## Task description
Only the lines holding the string "improved" are needed; copy each of them from the data.
::: Source material
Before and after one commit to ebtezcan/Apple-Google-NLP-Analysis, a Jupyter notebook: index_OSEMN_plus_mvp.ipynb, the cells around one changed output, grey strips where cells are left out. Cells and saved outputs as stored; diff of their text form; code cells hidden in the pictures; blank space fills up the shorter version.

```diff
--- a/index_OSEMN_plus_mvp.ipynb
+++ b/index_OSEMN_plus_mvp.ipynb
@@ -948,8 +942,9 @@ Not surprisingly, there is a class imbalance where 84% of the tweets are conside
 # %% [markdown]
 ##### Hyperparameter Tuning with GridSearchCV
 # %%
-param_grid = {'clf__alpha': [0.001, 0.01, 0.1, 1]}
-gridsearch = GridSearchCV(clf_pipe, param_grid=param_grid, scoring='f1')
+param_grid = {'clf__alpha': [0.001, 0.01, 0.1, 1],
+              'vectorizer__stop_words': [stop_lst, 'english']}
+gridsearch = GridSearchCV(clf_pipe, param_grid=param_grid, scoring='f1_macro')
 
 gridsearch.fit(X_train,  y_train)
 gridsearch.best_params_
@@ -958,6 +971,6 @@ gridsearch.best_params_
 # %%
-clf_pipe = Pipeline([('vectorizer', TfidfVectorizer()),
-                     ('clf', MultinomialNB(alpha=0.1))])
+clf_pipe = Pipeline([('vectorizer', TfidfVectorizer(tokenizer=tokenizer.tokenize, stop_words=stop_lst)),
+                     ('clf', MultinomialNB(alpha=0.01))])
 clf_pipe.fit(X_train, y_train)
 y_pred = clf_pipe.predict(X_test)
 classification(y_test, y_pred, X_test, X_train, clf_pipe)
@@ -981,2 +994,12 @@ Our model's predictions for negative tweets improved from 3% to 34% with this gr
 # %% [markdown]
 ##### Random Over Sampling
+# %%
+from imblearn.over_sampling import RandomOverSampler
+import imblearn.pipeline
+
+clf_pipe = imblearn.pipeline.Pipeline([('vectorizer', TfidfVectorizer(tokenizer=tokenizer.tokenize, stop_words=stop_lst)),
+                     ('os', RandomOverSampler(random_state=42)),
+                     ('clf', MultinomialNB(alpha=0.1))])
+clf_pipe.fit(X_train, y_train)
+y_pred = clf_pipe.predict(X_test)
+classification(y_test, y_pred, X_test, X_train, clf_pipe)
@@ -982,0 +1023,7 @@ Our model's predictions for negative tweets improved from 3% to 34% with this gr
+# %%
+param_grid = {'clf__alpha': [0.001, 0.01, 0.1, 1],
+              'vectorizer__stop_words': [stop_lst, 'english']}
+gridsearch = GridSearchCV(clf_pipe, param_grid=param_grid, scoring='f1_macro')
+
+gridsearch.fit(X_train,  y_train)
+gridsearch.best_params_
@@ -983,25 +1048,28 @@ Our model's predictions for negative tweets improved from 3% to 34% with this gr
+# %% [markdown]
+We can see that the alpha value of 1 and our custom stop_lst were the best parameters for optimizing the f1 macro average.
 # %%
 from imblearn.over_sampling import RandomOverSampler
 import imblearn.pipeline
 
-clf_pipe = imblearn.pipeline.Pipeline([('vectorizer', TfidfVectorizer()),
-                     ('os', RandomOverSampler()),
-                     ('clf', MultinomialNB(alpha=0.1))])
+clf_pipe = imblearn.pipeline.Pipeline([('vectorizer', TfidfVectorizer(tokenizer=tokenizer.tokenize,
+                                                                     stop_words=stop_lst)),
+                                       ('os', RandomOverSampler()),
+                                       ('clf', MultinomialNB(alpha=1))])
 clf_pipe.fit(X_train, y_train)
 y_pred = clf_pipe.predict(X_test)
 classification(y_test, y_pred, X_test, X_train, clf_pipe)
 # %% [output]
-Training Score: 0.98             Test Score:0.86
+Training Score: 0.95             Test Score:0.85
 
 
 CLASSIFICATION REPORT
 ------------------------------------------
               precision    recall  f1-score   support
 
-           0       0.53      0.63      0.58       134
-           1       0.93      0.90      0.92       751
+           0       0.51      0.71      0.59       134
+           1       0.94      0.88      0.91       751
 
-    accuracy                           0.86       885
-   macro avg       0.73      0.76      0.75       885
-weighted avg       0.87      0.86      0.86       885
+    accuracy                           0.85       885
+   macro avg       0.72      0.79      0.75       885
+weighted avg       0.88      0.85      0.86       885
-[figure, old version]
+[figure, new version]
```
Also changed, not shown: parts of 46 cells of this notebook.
::::::
## Written response
@@ -981,2 +994,12 @@ Our model's predictions for negative tweets improved from 3% to 34% with this gr
@@ -982,0 +1023,7 @@ Our model's predictions for negative tweets improved from 3% to 34% with this gr
@@ -983,25 +1048,28 @@ Our model's predictions for negative tweets improved from 3% to 34% with this gr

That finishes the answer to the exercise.